Entering play Wednesday, the former Florida quarterback and Heisman Trophy winner was batting .259 with 4 home runs and 18 RBIs in 32 games. He boasted a .339 on-base percentage, and his minor-league numbers were better than a number of Top 100 prospects.
Recently, Tebow spoke about how adjusting to opponents’ strategies against him had served him well in Double-A.
“On some of the other levels they’ll try to have a plan, but they’ll get away from it, go back to what they feel comfortable with,” Tebow said via MiLB’s Craig Forde. “I think here, you have more teams and series where they really try to stick to how they’re pitching you. If you adjust to that, then they’re going to make adjustments.
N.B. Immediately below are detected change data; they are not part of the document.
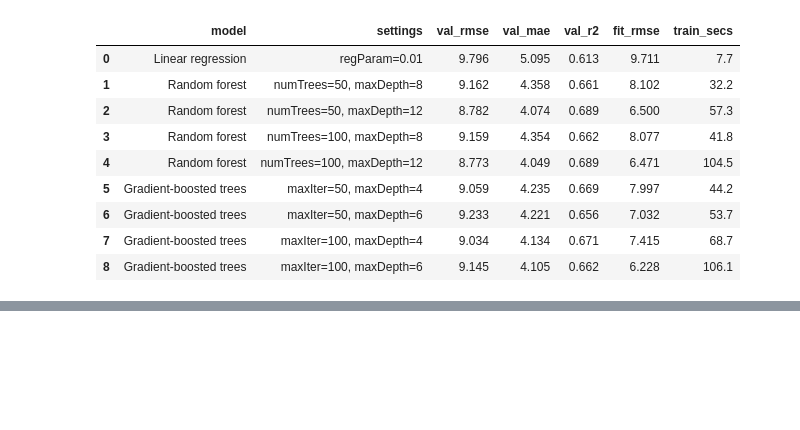
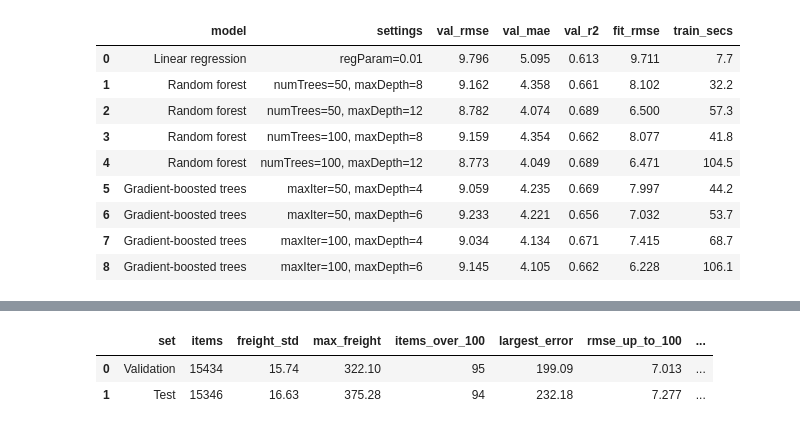
Before and after one commit to mounisha-dev21/ito5202-assessment2-streaming, a Jupyter notebook: assessment2.ipynb, the cells around one changed output, grey strips where cells are left out. Cells and saved outputs as stored; diff of their text form; code cells hidden in the pictures; blank space fills up the shorter version.

```diff
--- a/assessment2.ipynb
+++ b/assessment2.ipynb
@@ -1830,0 +2005,61 @@ Best gradient-boosted trees: maxIter=100, maxDepth=4
+# %%
+# Get predictions for both sets
+val_preds = best_rf_model.transform(val_df)
+test_preds = best_rf_model.transform(test_df)
+
+rows = []
+
+
+# Compare the shape of each result set
+for name, preds in [
+    ("Validation", val_preds),
+    ("Test", test_preds)
+]:
+
+    summary = preds.select(
+        F.count("*").alias("items"),
+        F.stddev("freight_value").alias("freight_std"),
+        F.max("freight_value").alias("max_freight"),
+        F.sum(
+            (F.col("freight_value") > 100).cast("int")
+        ).alias("items_over_100"),
+        F.max(
+            F.abs(
+                F.col("prediction") - F.col("freight_value")
+            )
+        ).alias("largest_error")
+    ).first()
+
+
+    # Store the main statistics
+    stats = {
+        "set": name,
+        "items": summary["items"],
+        "freight_std": round(summary["freight_std"], 2),
+        "max_freight": round(summary["max_freight"], 2),
+        "items_over_100": summary["items_over_100"],
+        "largest_error": round(summary["largest_error"], 2)
+    }
+
+
+    # Check performance without the high freight tail
+    core_preds = preds.filter(
+        F.col("freight_value") <= 100
+    )
+
+    core_scores = evaluate(core_preds)
+
+    stats["rmse_up_to_100"] = core_scores["rmse"]
+    stats["mae_up_to_100"] = core_scores["mae"]
+
+    rows.append(stats)
+
+
+# Display the comparison
+set_comparison = pd.DataFrame(rows)
+
+set_comparison
+# %% [output]
+|  | set | items | freight_std | max_freight | items_over_100 | largest_error | rmse_up_to_100 | ... |
+| 0 | Validation | 15434 | 15.74 | 322.10 | 95 | 199.09 | 7.013 | ... |
+| 1 | Test | 15346 | 16.63 | 375.28 | 94 | 232.18 | 7.277 | ... |
```
Also changed, not shown: parts of 7 cells of this notebook.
“I think you learn how to understand when you’re not doing something well, when you need to adjust something, when you need to continue to make more adjustments after they’ve adjusted. Everything goes into it.”
That’s thoughtful insight from Tebow, who seems to have adjusted well at his current level after splitting time between Single-A Columbia and Single-A Advanced St. Lucie last year. If he can continue to be a consistent producer with Binghamton, it’s not a stretch to envision him receiving a call-up to Triple-A and threatening for a chance to reach the major leagues with the New York Mets.
In observing Tebow’s approach to strategies against him, it’s easy to assume his experience in football helped him hone his concentration. It’s clear he enjoys the chess game involved with any competitive situation, and it would be unwise to bet against him now.